TO DO:
Images are to be excluded, and the rest of the data repeated exactly.

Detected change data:
■ ■ ■ ■ ■ ■ ■

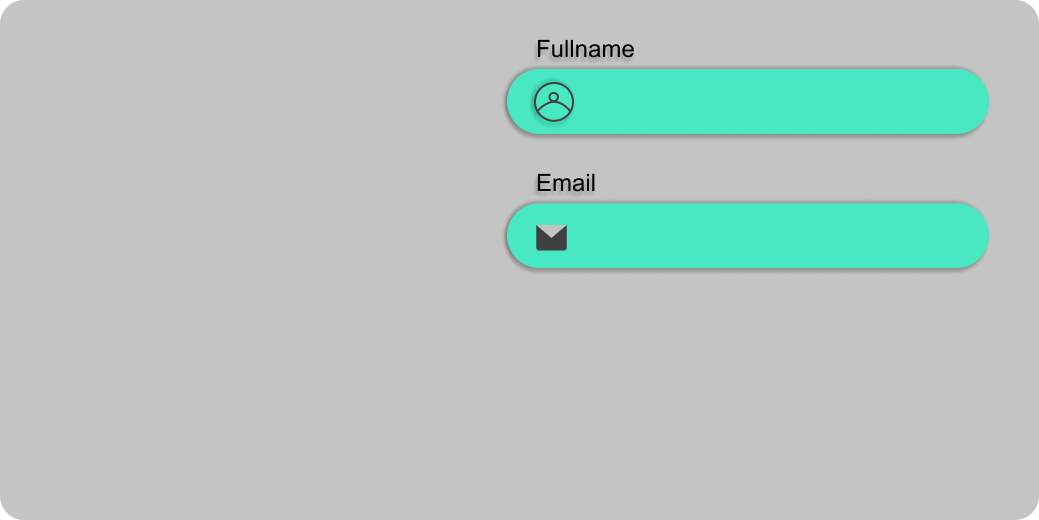
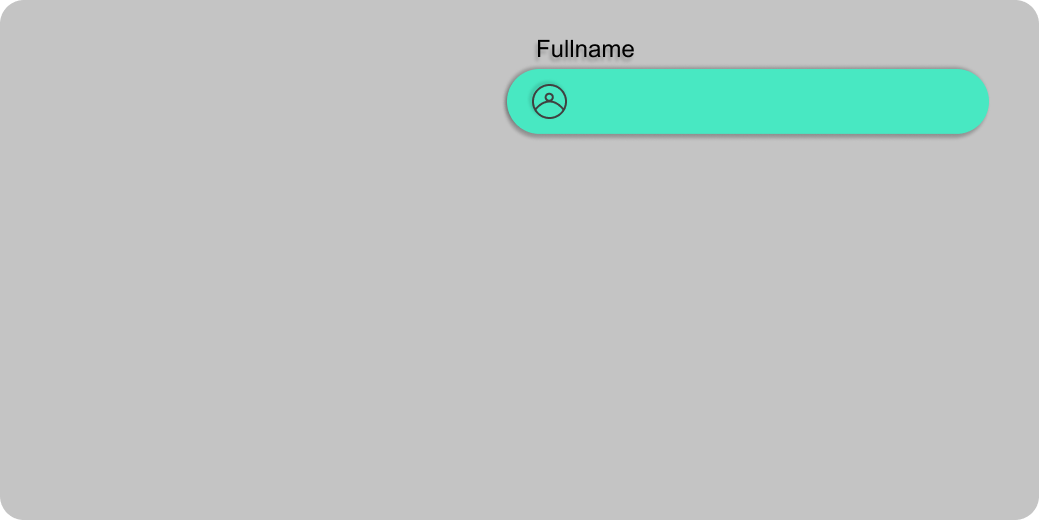
Export handled

Changed region(s): [[0.462, 0.3385, 0.9548, 0.5231], [0.4928, 0.1538, 0.5544, 0.2462]]

diff --git a/Edit_Profile.py b/Edit_Profile.py
@@ -1,3 +1,5 @@
+#!/usr/bin/python
+# -*- coding: utf-8 -*-
 from tkinter import *
 import sqlite3
 import login_page
@@ -10,11 +12,11 @@ def edit_profile():
     global bg, back, save, e_f, user_image_box
 
     edit_p = Toplevel()
-    edit_p.geometry("1280x720+0+0")
-    edit_p.title("G-Pass-Edit_Profile")
+    edit_p.geometry('1280x720+0+0')
+    edit_p.title('G-Pass-Edit_Profile')
     edit_p.resizable(False, False)
 
-    bg = PhotoImage(file="Images/Edit Profile Background.png")
+    bg = PhotoImage(file='Images/Edit Profile Background.png')
     Label(edit_p, image=bg).place(x=-1, y=-1)
 
     def back_dash():
@@ -22,19 +24,21 @@ def edit_profile():
         import Dashboard
         Dashboard.dashboard()
 
-    back = PhotoImage(file="Images/Back Buttton.png")
-    Button(edit_p,
-           image=back,
-           bg="#565050",
-           bd=0,
-           activebackground="#565050",
-           command=back_dash
-           ).place(x=53, y=47)
+    back = PhotoImage(file='Images/Back Buttton.png')
+
+    Button(
+        edit_p,
+        image=back,
+        bg='#565050',
+        bd=0,
+        activebackground='#565050',
+        command=back_dash,
+        ).place(x=53, y=47)
 
     edit_frame = LabelFrame(edit_p, width=1039, height=520, bd=0)
     edit_frame.place(x=121, y=137)
 
-    e_f = PhotoImage(file="Images/Edit Profile Frame.png")
+    e_f = PhotoImage(file='Images/Edit Profile Frame.png')
     Label(edit_frame, image=e_f, bg='#565050').place(x=-1, y=-1)
 
     db = sqlite3.connect('Database.db')
@@ -43,59 +47,55 @@ def edit_profile():
     all = d.fetchall()
 
     f_name = StringVar()
-    email = StringVar()
     user_img = ''
 
     for i in all:
         if account_global.who_is_logged_in == i[1]:
             f_name.set(i[0])
-            email.set(i[1])
 
             if i[3] != '':
                 user_img = i[3]
             else:
                 user_img = account_global.def_selection
 
-    Entry(edit_frame,
-          text=f_name,
-          font=("Arial", 20),
-          bd=0,
-          width=25,
-          bg="#48E8C2", ).place(x=592, y=83)
+    Entry(
+        edit_frame,
+        text=f_name,
+        font=('Arial', 20),
+        bd=0,
+        width=25,
+        bg='#48E8C2',
+        ).place(x=592, y=83)
 
-    Entry(edit_frame,
-          text=email,
-          font=("Arial", 20),
-          bd=0,
-          width=25,
-          bg="#48E8C2", ).place(x=592, y=222)
+
 
     def ed_img():
         global pp_img, new_image
 
-        comp_sel = filedialog.askopenfilename(
-            initialdir='C:\\Users\\aayus\\OneDrive\\School\\Python\\TkinterLab\\BasicStart\\pic',
-            title='Select a image',
-            filetypes=(('PNG', '*.png'), ('JPG', '*.jpg'), ('All Files', '*.*')))
+        comp_sel = \
+            filedialog.askopenfilename(initialdir='C:\\Users\\aayus\\OneDrive\\School\\Python\\TkinterLab\\BasicStart\\pic'
+                , title='Select a image', filetypes=(('PNG', '*.png'),
+                ('JPG', '*.jpg'), ('All Files', '*.*')))
 
         account_global.selected = comp_sel
         pp_img = Image.open(comp_sel)
         fixed_size = pp_img.resize((380, 316), Image.ANTIALIAS)
         new_image = ImageTk.PhotoImage(fixed_size)
-        Label(edit_frame, image=new_image, bg='#C4C4C4').place(x=65, y=53)
+        Label(edit_frame, image=new_image, bg='#C4C4C4').place(x=65,
+                y=53)
 
     def save_all():
         for i in all:
             if account_global.who_is_logged_in == i[1]:
                 d.execute(""" UPDATE Signups SET 
                             fullname = :fn,
-                            email = :em,
                             image=:im
-                            WHERE OID = :oide""", {'fn': f_name.get(),
-                                                   'em': email.get(),
-                                                   'im': account_global.selected,
-                                                   'oide': i[-1]}
-                          )
+                            WHERE OID = :oide""",
+                          {
+                    'fn': f_name.get(),
+                    'im': account_global.selected,
+                    'oide': i[-1],
+                    })
                 db.commit()
                 edit_p.destroy()
                 import Dashboard
@@ -106,21 +106,27 @@ def edit_profile():
     new_image = ImageTk.PhotoImage(fixed_size)
     Label(edit_frame, image=new_image, bg='#C4C4C4').place(x=65, y=53)
 
-    edit_image = PhotoImage(file="Images/Edit Image.png")
-    Button(edit_frame,
-           image=edit_image,
-           bg="#C4C4C4",
-           bd=0,
-           activebackground="#C4C4C4", command=ed_img
-           ).place(x=212, y=403)
+    edit_image = PhotoImage(file='Images/Edit Image.png')
 
-    save = PhotoImage(file="Images/Save Button.png")
-    Button(edit_p,
-           image=save,
-           bg="#565050",
-           bd=0,
-           activebackground="#565050", command=save_all
-           ).place(x=1151, y=47)
+    Button(
+        edit_frame,
+        image=edit_image,
+        bg='#C4C4C4',
+        bd=0,
+        activebackground='#C4C4C4',
+        command=ed_img,
+        ).place(x=212, y=403)
+
+    save = PhotoImage(file='Images/Save Button.png')
+
+    Button(
+        edit_p,
+        image=save,
+        bg='#565050',
+        bd=0,
+        activebackground='#565050',
+        command=save_all,
+        ).place(x=1151, y=47)
 
     mainloop()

■ ■ ■ ■ ■ ■ ■

WRITTEN ANSWER:
Export handled

Changed region(s): [[0.462, 0.3385, 0.9548, 0.5231], [0.4928, 0.1538, 0.5544, 0.2462]]

diff --git a/Edit_Profile.py b/Edit_Profile.py
@@ -1,3 +1,5 @@
+#!/usr/bin/python
+# -*- coding: utf-8 -*-
 from tkinter import *
 import sqlite3
 import login_page
@@ -10,11 +12,11 @@ def edit_profile():
     global bg, back, save, e_f, user_image_box
 
     edit_p = Toplevel()
-    edit_p.geometry("1280x720+0+0")
-    edit_p.title("G-Pass-Edit_Profile")
+    edit_p.geometry('1280x720+0+0')
+    edit_p.title('G-Pass-Edit_Profile')
     edit_p.resizable(False, False)
 
-    bg = PhotoImage(file="Images/Edit Profile Background.png")
+    bg = PhotoImage(file='Images/Edit Profile Background.png')
     Label(edit_p, image=bg).place(x=-1, y=-1)
 
     def back_dash():
@@ -22,19 +24,21 @@ def edit_profile():
         import Dashboard
         Dashboard.dashboard()
 
-    back = PhotoImage(file="Images/Back Buttton.png")
-    Button(edit_p,
-           image=back,
-           bg="#565050",
-           bd=0,
-           activebackground="#565050",
-           command=back_dash
-           ).place(x=53, y=47)
+    back = PhotoImage(file='Images/Back Buttton.png')
+
+    Button(
+        edit_p,
+        image=back,
+        bg='#565050',
+        bd=0,
+        activebackground='#565050',
+        command=back_dash,
+        ).place(x=53, y=47)
 
     edit_frame = LabelFrame(edit_p, width=1039, height=520, bd=0)
     edit_frame.place(x=121, y=137)
 
-    e_f = PhotoImage(file="Images/Edit Profile Frame.png")
+    e_f = PhotoImage(file='Images/Edit Profile Frame.png')
     Label(edit_frame, image=e_f, bg='#565050').place(x=-1, y=-1)
 
     db = sqlite3.connect('Database.db')
@@ -43,59 +47,55 @@ def edit_profile():
     all = d.fetchall()
 
     f_name = StringVar()
-    email = StringVar()
     user_img = ''
 
     for i in all:
         if account_global.who_is_logged_in == i[1]:
             f_name.set(i[0])
-            email.set(i[1])
 
             if i[3] != '':
                 user_img = i[3]
             else:
                 user_img = account_global.def_selection
 
-    Entry(edit_frame,
-          text=f_name,
-          font=("Arial", 20),
-          bd=0,
-          width=25,
-          bg="#48E8C2", ).place(x=592, y=83)
+    Entry(
+        edit_frame,
+        text=f_name,
+        font=('Arial', 20),
+        bd=0,
+        width=25,
+        bg='#48E8C2',
+        ).place(x=592, y=83)
 
-    Entry(edit_frame,
-          text=email,
-          font=("Arial", 20),
-          bd=0,
-          width=25,
-          bg="#48E8C2", ).place(x=592, y=222)
+
 
     def ed_img():
         global pp_img, new_image
 
-        comp_sel = filedialog.askopenfilename(
-            initialdir='C:\\Users\\aayus\\OneDrive\\School\\Python\\TkinterLab\\BasicStart\\pic',
-            title='Select a image',
-            filetypes=(('PNG', '*.png'), ('JPG', '*.jpg'), ('All Files', '*.*')))
+        comp_sel = \
+            filedialog.askopenfilename(initialdir='C:\\Users\\aayus\\OneDrive\\School\\Python\\TkinterLab\\BasicStart\\pic'
+                , title='Select a image', filetypes=(('PNG', '*.png'),
+                ('JPG', '*.jpg'), ('All Files', '*.*')))
 
         account_global.selected = comp_sel
         pp_img = Image.open(comp_sel)
         fixed_size = pp_img.resize((380, 316), Image.ANTIALIAS)
         new_image = ImageTk.PhotoImage(fixed_size)
-        Label(edit_frame, image=new_image, bg='#C4C4C4').place(x=65, y=53)
+        Label(edit_frame, image=new_image, bg='#C4C4C4').place(x=65,
+                y=53)
 
     def save_all():
         for i in all:
             if account_global.who_is_logged_in == i[1]:
                 d.execute(""" UPDATE Signups SET 
                             fullname = :fn,
-                            email = :em,
                             image=:im
-                            WHERE OID = :oide""", {'fn': f_name.get(),
-                                                   'em': email.get(),
-                                                   'im': account_global.selected,
-                                                   'oide': i[-1]}
-                          )
+                            WHERE OID = :oide""",
+                          {
+                    'fn': f_name.get(),
+                    'im': account_global.selected,
+                    'oide': i[-1],
+                    })
                 db.commit()
                 edit_p.destroy()
                 import Dashboard
@@ -106,21 +106,27 @@ def edit_profile():
     new_image = ImageTk.PhotoImage(fixed_size)
     Label(edit_frame, image=new_image, bg='#C4C4C4').place(x=65, y=53)
 
-    edit_image = PhotoImage(file="Images/Edit Image.png")
-    Button(edit_frame,
-           image=edit_image,
-           bg="#C4C4C4",
-           bd=0,
-           activebackground="#C4C4C4", command=ed_img
-           ).place(x=212, y=403)
+    edit_image = PhotoImage(file='Images/Edit Image.png')
 
-    save = PhotoImage(file="Images/Save Button.png")
-    Button(edit_p,
-           image=save,
-           bg="#565050",
-           bd=0,
-           activebackground="#565050", command=save_all
-           ).place(x=1151, y=47)
+    Button(
+        edit_frame,
+        image=edit_image,
+        bg='#C4C4C4',
+        bd=0,
+        activebackground='#C4C4C4',
+        command=ed_img,
+        ).place(x=212, y=403)
+
+    save = PhotoImage(file='Images/Save Button.png')
+
+    Button(
+        edit_p,
+        image=save,
+        bg='#565050',
+        bd=0,
+        activebackground='#565050',
+        command=save_all,
+        ).place(x=1151, y=47)
 
     mainloop()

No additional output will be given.